#### EXERCISE
Below are the records; retype each one exactly.

#### DATA FOR PROCESSING

***

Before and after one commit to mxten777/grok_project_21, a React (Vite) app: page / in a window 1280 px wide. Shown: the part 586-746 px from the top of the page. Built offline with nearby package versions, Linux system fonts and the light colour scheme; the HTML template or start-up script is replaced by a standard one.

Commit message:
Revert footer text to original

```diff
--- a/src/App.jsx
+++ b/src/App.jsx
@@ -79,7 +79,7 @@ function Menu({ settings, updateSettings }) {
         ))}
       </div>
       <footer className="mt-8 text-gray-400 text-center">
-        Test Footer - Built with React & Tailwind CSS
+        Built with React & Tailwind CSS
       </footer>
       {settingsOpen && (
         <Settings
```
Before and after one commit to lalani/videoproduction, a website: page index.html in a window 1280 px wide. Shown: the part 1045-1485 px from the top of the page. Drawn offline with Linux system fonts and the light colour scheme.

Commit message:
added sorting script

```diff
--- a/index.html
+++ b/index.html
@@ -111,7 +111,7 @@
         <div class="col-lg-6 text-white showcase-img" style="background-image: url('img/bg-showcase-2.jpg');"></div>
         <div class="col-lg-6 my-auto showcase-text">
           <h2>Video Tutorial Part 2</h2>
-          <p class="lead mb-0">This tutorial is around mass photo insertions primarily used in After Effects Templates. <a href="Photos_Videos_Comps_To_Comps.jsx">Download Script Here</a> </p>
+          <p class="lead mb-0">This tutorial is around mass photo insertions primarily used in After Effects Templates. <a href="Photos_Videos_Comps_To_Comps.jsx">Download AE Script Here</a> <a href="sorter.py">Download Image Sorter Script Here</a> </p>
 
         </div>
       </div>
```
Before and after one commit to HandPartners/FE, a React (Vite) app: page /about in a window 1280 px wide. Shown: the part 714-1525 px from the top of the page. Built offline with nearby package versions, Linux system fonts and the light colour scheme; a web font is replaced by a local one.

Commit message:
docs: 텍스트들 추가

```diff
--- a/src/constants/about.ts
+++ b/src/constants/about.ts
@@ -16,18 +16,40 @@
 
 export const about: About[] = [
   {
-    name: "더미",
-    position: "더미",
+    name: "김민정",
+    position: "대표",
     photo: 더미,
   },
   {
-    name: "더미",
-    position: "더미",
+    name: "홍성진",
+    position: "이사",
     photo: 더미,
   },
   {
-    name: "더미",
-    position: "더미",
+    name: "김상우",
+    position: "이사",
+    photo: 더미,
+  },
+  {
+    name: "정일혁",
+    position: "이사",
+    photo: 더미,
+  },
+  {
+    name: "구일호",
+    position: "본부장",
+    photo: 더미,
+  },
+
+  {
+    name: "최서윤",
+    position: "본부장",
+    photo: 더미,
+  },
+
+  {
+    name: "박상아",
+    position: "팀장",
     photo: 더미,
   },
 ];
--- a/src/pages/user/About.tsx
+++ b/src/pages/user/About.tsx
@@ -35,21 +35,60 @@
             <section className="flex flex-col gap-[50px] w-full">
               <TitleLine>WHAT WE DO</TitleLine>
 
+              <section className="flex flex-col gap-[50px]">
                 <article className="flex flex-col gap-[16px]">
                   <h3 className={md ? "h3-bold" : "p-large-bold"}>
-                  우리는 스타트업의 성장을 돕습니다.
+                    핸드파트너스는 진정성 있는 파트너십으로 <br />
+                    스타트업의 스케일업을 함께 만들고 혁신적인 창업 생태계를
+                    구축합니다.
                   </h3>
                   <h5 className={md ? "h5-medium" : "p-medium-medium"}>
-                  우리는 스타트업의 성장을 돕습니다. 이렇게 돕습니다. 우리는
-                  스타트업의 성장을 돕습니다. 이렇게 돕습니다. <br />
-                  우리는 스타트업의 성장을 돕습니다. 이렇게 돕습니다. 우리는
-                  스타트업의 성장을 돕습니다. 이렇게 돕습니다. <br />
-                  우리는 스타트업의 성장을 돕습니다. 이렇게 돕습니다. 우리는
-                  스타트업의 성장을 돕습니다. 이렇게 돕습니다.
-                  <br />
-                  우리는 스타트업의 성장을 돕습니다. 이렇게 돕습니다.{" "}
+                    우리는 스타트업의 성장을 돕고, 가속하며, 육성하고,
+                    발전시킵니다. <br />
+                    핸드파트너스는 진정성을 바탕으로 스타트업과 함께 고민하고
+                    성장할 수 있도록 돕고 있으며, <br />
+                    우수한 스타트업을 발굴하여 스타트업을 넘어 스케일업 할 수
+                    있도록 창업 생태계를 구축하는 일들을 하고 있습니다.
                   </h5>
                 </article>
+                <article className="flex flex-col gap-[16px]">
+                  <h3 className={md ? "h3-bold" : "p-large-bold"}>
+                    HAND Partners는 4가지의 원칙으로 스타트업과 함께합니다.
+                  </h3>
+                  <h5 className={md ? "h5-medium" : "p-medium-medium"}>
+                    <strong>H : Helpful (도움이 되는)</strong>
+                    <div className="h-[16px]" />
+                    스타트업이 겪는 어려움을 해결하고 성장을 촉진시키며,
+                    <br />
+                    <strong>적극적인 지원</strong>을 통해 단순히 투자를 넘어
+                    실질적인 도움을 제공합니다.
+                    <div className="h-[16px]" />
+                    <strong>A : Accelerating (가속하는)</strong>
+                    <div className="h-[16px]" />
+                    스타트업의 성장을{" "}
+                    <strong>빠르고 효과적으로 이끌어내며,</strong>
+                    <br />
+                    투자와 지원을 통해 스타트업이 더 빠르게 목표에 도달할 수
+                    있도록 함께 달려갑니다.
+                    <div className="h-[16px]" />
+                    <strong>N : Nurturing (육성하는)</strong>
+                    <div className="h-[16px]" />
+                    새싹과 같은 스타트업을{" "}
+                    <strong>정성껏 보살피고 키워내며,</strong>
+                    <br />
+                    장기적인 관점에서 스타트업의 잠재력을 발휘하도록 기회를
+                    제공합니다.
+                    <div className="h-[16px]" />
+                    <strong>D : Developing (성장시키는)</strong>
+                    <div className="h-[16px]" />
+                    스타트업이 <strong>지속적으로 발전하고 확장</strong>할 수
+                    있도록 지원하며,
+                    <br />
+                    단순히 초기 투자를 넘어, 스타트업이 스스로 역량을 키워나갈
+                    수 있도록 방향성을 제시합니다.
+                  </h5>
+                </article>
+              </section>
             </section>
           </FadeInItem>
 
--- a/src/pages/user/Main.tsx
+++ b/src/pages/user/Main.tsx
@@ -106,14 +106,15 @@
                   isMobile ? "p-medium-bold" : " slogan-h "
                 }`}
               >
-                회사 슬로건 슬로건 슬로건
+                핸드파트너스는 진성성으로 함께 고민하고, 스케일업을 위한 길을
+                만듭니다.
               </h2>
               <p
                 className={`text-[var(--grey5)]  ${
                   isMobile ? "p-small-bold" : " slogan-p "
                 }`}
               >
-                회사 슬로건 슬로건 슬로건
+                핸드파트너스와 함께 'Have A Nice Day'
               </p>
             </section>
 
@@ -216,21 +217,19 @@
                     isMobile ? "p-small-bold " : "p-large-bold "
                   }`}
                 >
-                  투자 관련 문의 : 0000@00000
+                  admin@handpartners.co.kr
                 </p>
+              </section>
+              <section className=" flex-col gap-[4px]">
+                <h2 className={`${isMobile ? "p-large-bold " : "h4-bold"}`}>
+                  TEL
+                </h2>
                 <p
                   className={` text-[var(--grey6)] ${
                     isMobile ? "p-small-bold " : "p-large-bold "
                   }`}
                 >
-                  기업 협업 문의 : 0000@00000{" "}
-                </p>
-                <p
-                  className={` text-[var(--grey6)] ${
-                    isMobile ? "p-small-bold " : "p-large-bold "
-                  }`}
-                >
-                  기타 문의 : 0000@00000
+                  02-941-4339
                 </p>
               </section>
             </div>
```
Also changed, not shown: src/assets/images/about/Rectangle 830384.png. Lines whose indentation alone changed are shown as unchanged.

***

#### EXERCISE OUTPUT
Before and after one commit to mxten777/grok_project_21, a React (Vite) app: page / in a window 1280 px wide. Shown: the part 586-746 px from the top of the page. Built offline with nearby package versions, Linux system fonts and the light colour scheme; the HTML template or start-up script is replaced by a standard one.

Commit message:
Revert footer text to original

```diff
--- a/src/App.jsx
+++ b/src/App.jsx
@@ -79,7 +79,7 @@ function Menu({ settings, updateSettings }) {
         ))}
       </div>
       <footer className="mt-8 text-gray-400 text-center">
-        Test Footer - Built with React & Tailwind CSS
+        Built with React & Tailwind CSS
       </footer>
       {settingsOpen && (
         <Settings
```
Before and after one commit to lalani/videoproduction, a website: page index.html in a window 1280 px wide. Shown: the part 1045-1485 px from the top of the page. Drawn offline with Linux system fonts and the light colour scheme.

Commit message:
added sorting script

```diff
--- a/index.html
+++ b/index.html
@@ -111,7 +111,7 @@
         <div class="col-lg-6 text-white showcase-img" style="background-image: url('img/bg-showcase-2.jpg');"></div>
         <div class="col-lg-6 my-auto showcase-text">
           <h2>Video Tutorial Part 2</h2>
-          <p class="lead mb-0">This tutorial is around mass photo insertions primarily used in After Effects Templates. <a href="Photos_Videos_Comps_To_Comps.jsx">Download Script Here</a> </p>
+          <p class="lead mb-0">This tutorial is around mass photo insertions primarily used in After Effects Templates. <a href="Photos_Videos_Comps_To_Comps.jsx">Download AE Script Here</a> <a href="sorter.py">Download Image Sorter Script Here</a> </p>
 
         </div>
       </div>
```
Before and after one commit to HandPartners/FE, a React (Vite) app: page /about in a window 1280 px wide. Shown: the part 714-1525 px from the top of the page. Built offline with nearby package versions, Linux system fonts and the light colour scheme; a web font is replaced by a local one.

Commit message:
docs: 텍스트들 추가

```diff
--- a/src/constants/about.ts
+++ b/src/constants/about.ts
@@ -16,18 +16,40 @@
 
 export const about: About[] = [
   {
-    name: "더미",
-    position: "더미",
+    name: "김민정",
+    position: "대표",
     photo: 더미,
   },
   {
-    name: "더미",
-    position: "더미",
+    name: "홍성진",
+    position: "이사",
     photo: 더미,
   },
   {
-    name: "더미",
-    position: "더미",
+    name: "김상우",
+    position: "이사",
+    photo: 더미,
+  },
+  {
+    name: "정일혁",
+    position: "이사",
+    photo: 더미,
+  },
+  {
+    name: "구일호",
+    position: "본부장",
+    photo: 더미,
+  },
+
+  {
+    name: "최서윤",
+    position: "본부장",
+    photo: 더미,
+  },
+
+  {
+    name: "박상아",
+    position: "팀장",
     photo: 더미,
   },
 ];
--- a/src/pages/user/About.tsx
+++ b/src/pages/user/About.tsx
@@ -35,21 +35,60 @@
             <section className="flex flex-col gap-[50px] w-full">
               <TitleLine>WHAT WE DO</TitleLine>
 
+              <section className="flex flex-col gap-[50px]">
                 <article className="flex flex-col gap-[16px]">
                   <h3 className={md ? "h3-bold" : "p-large-bold"}>
-                  우리는 스타트업의 성장을 돕습니다.
+                    핸드파트너스는 진정성 있는 파트너십으로 <br />
+                    스타트업의 스케일업을 함께 만들고 혁신적인 창업 생태계를
+                    구축합니다.
                   </h3>
                   <h5 className={md ? "h5-medium" : "p-medium-medium"}>
-                  우리는 스타트업의 성장을 돕습니다. 이렇게 돕습니다. 우리는
-                  스타트업의 성장을 돕습니다. 이렇게 돕습니다. <br />
-                  우리는 스타트업의 성장을 돕습니다. 이렇게 돕습니다. 우리는
-                  스타트업의 성장을 돕습니다. 이렇게 돕습니다. <br />
-                  우리는 스타트업의 성장을 돕습니다. 이렇게 돕습니다. 우리는
-                  스타트업의 성장을 돕습니다. 이렇게 돕습니다.
-                  <br />
-                  우리는 스타트업의 성장을 돕습니다. 이렇게 돕습니다.{" "}
+                    우리는 스타트업의 성장을 돕고, 가속하며, 육성하고,
+                    발전시킵니다. <br />
+                    핸드파트너스는 진정성을 바탕으로 스타트업과 함께 고민하고
+                    성장할 수 있도록 돕고 있으며, <br />
+                    우수한 스타트업을 발굴하여 스타트업을 넘어 스케일업 할 수
+                    있도록 창업 생태계를 구축하는 일들을 하고 있습니다.
                   </h5>
                 </article>
+                <article className="flex flex-col gap-[16px]">
+                  <h3 className={md ? "h3-bold" : "p-large-bold"}>
+                    HAND Partners는 4가지의 원칙으로 스타트업과 함께합니다.
+                  </h3>
+                  <h5 className={md ? "h5-medium" : "p-medium-medium"}>
+                    <strong>H : Helpful (도움이 되는)</strong>
+                    <div className="h-[16px]" />
+                    스타트업이 겪는 어려움을 해결하고 성장을 촉진시키며,
+                    <br />
+                    <strong>적극적인 지원</strong>을 통해 단순히 투자를 넘어
+                    실질적인 도움을 제공합니다.
+                    <div className="h-[16px]" />
+                    <strong>A : Accelerating (가속하는)</strong>
+                    <div className="h-[16px]" />
+                    스타트업의 성장을{" "}
+                    <strong>빠르고 효과적으로 이끌어내며,</strong>
+                    <br />
+                    투자와 지원을 통해 스타트업이 더 빠르게 목표에 도달할 수
+                    있도록 함께 달려갑니다.
+                    <div className="h-[16px]" />
+                    <strong>N : Nurturing (육성하는)</strong>
+                    <div className="h-[16px]" />
+                    새싹과 같은 스타트업을{" "}
+                    <strong>정성껏 보살피고 키워내며,</strong>
+                    <br />
+                    장기적인 관점에서 스타트업의 잠재력을 발휘하도록 기회를
+                    제공합니다.
+                    <div className="h-[16px]" />
+                    <strong>D : Developing (성장시키는)</strong>
+                    <div className="h-[16px]" />
+                    스타트업이 <strong>지속적으로 발전하고 확장</strong>할 수
+                    있도록 지원하며,
+                    <br />
+                    단순히 초기 투자를 넘어, 스타트업이 스스로 역량을 키워나갈
+                    수 있도록 방향성을 제시합니다.
+                  </h5>
+                </article>
+              </section>
             </section>
           </FadeInItem>
 
--- a/src/pages/user/Main.tsx
+++ b/src/pages/user/Main.tsx
@@ -106,14 +106,15 @@
                   isMobile ? "p-medium-bold" : " slogan-h "
                 }`}
               >
-                회사 슬로건 슬로건 슬로건
+                핸드파트너스는 진성성으로 함께 고민하고, 스케일업을 위한 길을
+                만듭니다.
               </h2>
               <p
                 className={`text-[var(--grey5)]  ${
                   isMobile ? "p-small-bold" : " slogan-p "
                 }`}
               >
-                회사 슬로건 슬로건 슬로건
+                핸드파트너스와 함께 'Have A Nice Day'
               </p>
             </section>
 
@@ -216,21 +217,19 @@
                     isMobile ? "p-small-bold " : "p-large-bold "
                   }`}
                 >
-                  투자 관련 문의 : 0000@00000
+                  admin@handpartners.co.kr
                 </p>
+              </section>
+              <section className=" flex-col gap-[4px]">
+                <h2 className={`${isMobile ? "p-large-bold " : "h4-bold"}`}>
+                  TEL
+                </h2>
                 <p
                   className={` text-[var(--grey6)] ${
                     isMobile ? "p-small-bold " : "p-large-bold "
                   }`}
                 >
-                  기업 협업 문의 : 0000@00000{" "}
-                </p>
-                <p
-                  className={` text-[var(--grey6)] ${
-                    isMobile ? "p-small-bold " : "p-large-bold "
-                  }`}
-                >
-                  기타 문의 : 0000@00000
+                  02-941-4339
                 </p>
               </section>
             </div>
```
Also changed, not shown: src/assets/images/about/Rectangle 830384.png. Lines whose indentation alone changed are shown as unchanged.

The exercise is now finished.